VSAsh-rich companies need an excuse to do better on the environment: impact-weighted accounting can give them the hedge they need.
At first glance, there may be few things that seem exciting about a large consumer products company like Proctor & Gamble. Dishwasher soap. Toothpaste. Laundry. But beneath the surface, P&G is brimming with cash at such remarkable levels that it’s a wonder the company doesn’t win more accolades for being one of America’s Best Managed Companies. A quick look at the company’s cash flow statement confirms this. Its operations generated nearly $17 billion in cash while achieving just over $3 billion in capital expenditures.
And P&G is not alone. Apple’s operations generated $104 billion in cash, and its cash flow statement shows just $11 billion in capital expenditures. At Pfizer, operations generated nearly $33 billion in cash, while the company made just $2.7 billion in capital expenditures. In fact, there are plenty of companies like this among the S&P 500.
What are these companies doing with all this money? There’s no one answer, but they all pay a lot of dividends and buy back a lot of their own stock. Apple paid out more than $100 billion in dividends and stock buybacks last year. P&G spent $19 billion on buybacks and dividends. Pfizer paid $9 billion in dividends.
These are not unsustainable uses of cash. Dividends and buyouts enrich hedge funds and institutions, but also cops and teachers through their pension funds. And no one is saying these companies are badly run. Quite the contrary. Freeing up so much money with such low levels of capital expenditure is a mark of excellence. Moreover, no one is saying that these companies are shirking their responsibilities to environmental, social or governance standards, in the conventional sense of the word.
Still, the amount of money they generate suggests they could do more. Maybe a lot more. For example, P&G could figure out how to rid the planet of all the hard plastic containers they populate the earth with. Pfizer could raise pay standards for all of its low-level employees. And Apple could manufacture its products in the United States where there is a stronger environmental program.
Even if these companies wanted to do it, they couldn’t. Why? Because the pillar on which capitalism rests, profit maximization, means that large expenditures that are not mandatory, such as those above, decrease profits, and that capital and talent will go to companies that are maximize profits.
It is not a theoretical construction. Profit maximization is supported by powerful enforcement mechanisms. Remember, in 2017, P&G got into a heated proxy battle with activist investor Nelson Peltz. Peltz, who called P&G a “suffering bureaucracy,” eventually won a seat on the board. So in this case, the validity of the leadership team was called into question simply because they weren’t working fast enough.
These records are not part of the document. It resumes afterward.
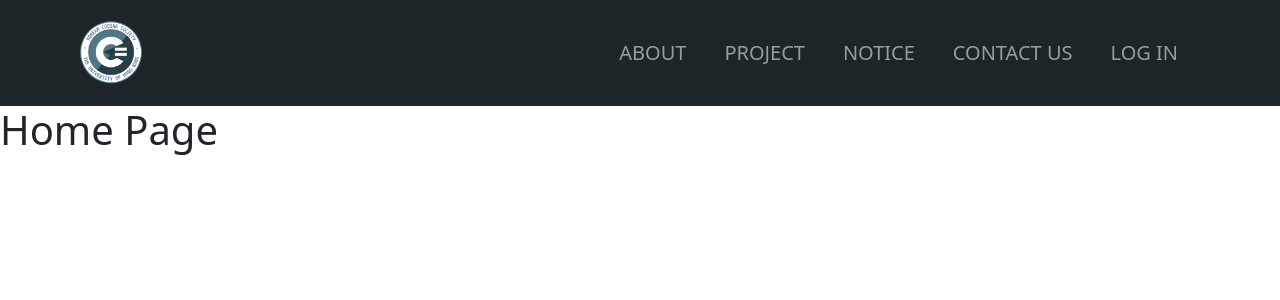
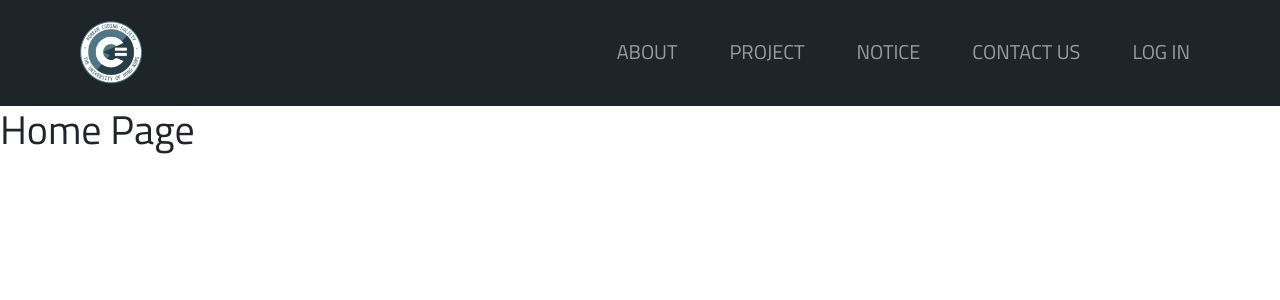
Before and after one commit to HKUCMM/cmm_website, a React (Create React App) app in the folder client/: page / in a window 1280 px wide. Shown: the top 300 px of the page. Built offline with nearby package versions, Linux system fonts and the light colour scheme.

Commit message:
Minor changes to navbar

```diff
--- a/client/package.json
+++ b/client/package.json
@@ -1,7 +1,7 @@
 {
   "name": "client",
   "version": "0.1.0",
-  "proxy": "http://localhost:5000",
+  "proxy": "http://localhost:3000",
   "private": true,
   "dependencies": {
     "@testing-library/jest-dom": "^5.17.0",
--- a/client/src/App.js
+++ b/client/src/App.js
@@ -1,4 +1,4 @@
-import React, { useEffect, useState } from "react";
+import React from "react";
 import { BrowserRouter, Routes, Route } from "react-router-dom";
 import Home from "./routes/Home.js";
 import About from "./routes/About.js";
--- a/client/src/components/Navbar.css
+++ /dev/null
@@ -1,21 +0,0 @@
-.navigation-link {
-    position: relative;
-  }
-
-  .navigation-link::after {
-    content: "";
-    height: 2.5px;
-    width: 115%;
-    background-color: white;
-    position: absolute;
-    left: -5px;
-    bottom: -5px;
-    opacity: 0;
-    transition: all 0.2s;
-    pointer-events: none;
-  }
-
-  .navigation-link:hover::after,
-  .navigation-link:focus::after {
-    opacity: 1;
-  }
--- a/client/src/components/Navbar.js
+++ b/client/src/components/Navbar.js
@@ -1,39 +1,46 @@
-import { Navbar, Container, Nav } from "react-bootstrap";
-import "./Navbar.css";
+import { Navbar as NavbarBS, Container as ContainerBS, Nav as NavBS } from "react-bootstrap";
+import { useNavigate } from "react-router-dom";
 
-function Mynav() {
-  let navItem = ["ABOUT", "PROJECT", "NOTICE", "CONTACT US", "LOG IN"];
+function NavBar() {
+  const navBarItems = [["ABOUT", "about"], ["PROJECT", "projects"], ["NOTICE", "projects"], ["CONTACT US", "contacts"], ["LOG IN", "login"]]; // navBarItems[0]: name, navBarItems[1]: link
+
+  const navigate = useNavigate();
+  const handleNavClick = (path) => {
+    navigate(`${path}`);
+  };
 
   return (
     <>
-      <Navbar style={{ backgroundColor: "#1D2528" }} data-bs-theme="dark">
-        <Container fluid style={{ marginLeft: "60px", marginRight: "60px" }}>
-          <Navbar.Brand href="#home">
+      <NavbarBS style={{ backgroundColor: "#1D2528" }} data-bs-theme="dark">
+        <ContainerBS fluid style={{ marginLeft: "60px", marginRight: "60px" }}>
+          <NavbarBS.Brand onClick={() => handleNavClick("Home")} type="button">
             <img
               src={process.env.PUBLIC_URL + "/CMM_LOGO.png"}
               alt="CMM Logo"
               width="80px"
             />
-          </Navbar.Brand>
-          <Nav>
-            {navItem.map(function (a) {
+          </NavbarBS.Brand>
+          <NavBS variant="underline" className="ms-auto">
+            {navBarItems.map((navBarItem) => {
+              const itemName = navBarItem[0];
+              const itemLink = navBarItem[1];
               return (
-                <Nav.Link
-                  href={`#${a}`}
+                <NavBS.Link
+                  onClick={() => handleNavClick(itemLink)}
                   style={{
-                    paddingRight: "30px",
+                    margin: "0px 10px",
                     fontSize: "20px",
                   }}
                 >
-                  <span className="navigation-link">{`${a}`}</span>
-                </Nav.Link>
+                  <span>{itemName}</span>
+                </NavBS.Link>
               );
             })}
-          </Nav>
-        </Container>
-      </Navbar>
+          </NavBS>
+        </ContainerBS>
+      </NavbarBS>
     </>
   );
 }
 
-export default Mynav;
+export default NavBar;
--- a/client/src/index.css
+++ b/client/src/index.css
@@ -1,8 +1,14 @@
+/* Import Fonts */
+@import url('https://fonts.googleapis.com/css2?family=Titillium+Web:ital,wght@0,200;0,300;0,400;0,600;0,700;0,900;1,200;1,300;1,400;1,600;1,700&display=swap'); /* Titillium Web */
+
+* {
+  font-family: 'Titillium Web', -apple-system, BlinkMacSystemFont, 'Segoe UI', 'Roboto', 'Oxygen',
+  'Ubuntu', 'Cantarell', 'Fira Sans', 'Droid Sans', 'Helvetica Neue',
+  sans-serif;
+}
+
 body {
   margin: 0;
-  font-family: -apple-system, BlinkMacSystemFont, 'Segoe UI', 'Roboto', 'Oxygen',
-    'Ubuntu', 'Cantarell', 'Fira Sans', 'Droid Sans', 'Helvetica Neue',
-    sans-serif;
   -webkit-font-smoothing: antialiased;
   -moz-osx-font-smoothing: grayscale;
 }
--- a/client/src/routes/About.js
+++ b/client/src/routes/About.js
@@ -1,4 +1,4 @@
-import React, { useEffect, useState } from 'react';
+import React from 'react';
 
 function About() {
     return (
--- a/client/src/routes/Home.js
+++ b/client/src/routes/Home.js
@@ -1,4 +1,4 @@
-import React, { useEffect, useState } from "react";
+import React from "react";
 
 function Home() {
   // Sample API fetch
--- a/client/src/routes/Login.js
+++ b/client/src/routes/Login.js
@@ -1,4 +1,4 @@
-import React, { useEffect, useState } from 'react';
+import React from 'react';
 
 function Login() {
     return (
```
In an environment like this, how does a company divert resources to, say, wholesale re-engineering of its products to eliminate pollution, or to improve its pay structure when there isn’t doesn’t have a warrant and she’ll eat away at her profits? Why smother the goose with the golden eggs?
One way to do this is to incorporate what is known as impact-weighted accounting. Impact-weighted accounting is a simple concept with far-reaching implications. In particular, he overhauls the financial statements taking into account the costs borne by everything of a company’s stakeholders. Net, net, it shows who pays and how much for a company to earn its shareholder’s profits.
Here are some examples :
The Harvard Impact-Weighted Accounts Project shows that a group of nine major global oil and gas companies with a positive margin for earnings before interest, taxes, depreciation and amortization over multiple reporting periods grew to a 329% negative margin when considering environmental impacts.
For a set of 13 packaged food companies, research from the Harvard Project showed that operating profits dropped to -103% when accounting for externalized costs. The distribution of foods high in sodium and sugar is profitable for these companies, but the resulting health costs, as well as the environmental impacts, analyzed with impressive precision, are losses that the public bears.
It’s important to note that this is not a Big Brother proposal where the feds tell companies like Proctor & Gamble what they can do. Quite the contrary. They can do whatever they want without government interference. However, weighted accounting gives them some cover to make tough decisions.
The proposition here is that if investors and boards knew the magnitude of the expense the public bears in pursuit of corporate profit, they might make different decisions. The board could redesign the company to reduce the impact on constituencies other than shareholders. Investors, with a full accounting of the cost of doing business, might decide to deploy their capital elsewhere.
The quality that promises impact-weighted accounting is also its greatest weakness: honesty. Because if company managers are honest with themselves and with shareholders, they know that they are outsourcing their costs, sometimes a lot. And if they know it, they know or at least recognize that the absence of a mandate to do better is not necessarily a good reason not to do better. But capitalism is a badass, and it can still prove insensitive to what the facts and analyzes present in black and white.
But the information is available and companies can look to themselves to calculate these costs. At the moment, we can only rely on the best angels to do so.
The views and opinions expressed herein are the views and opinions of the author and do not necessarily reflect those of Nasdaq, Inc.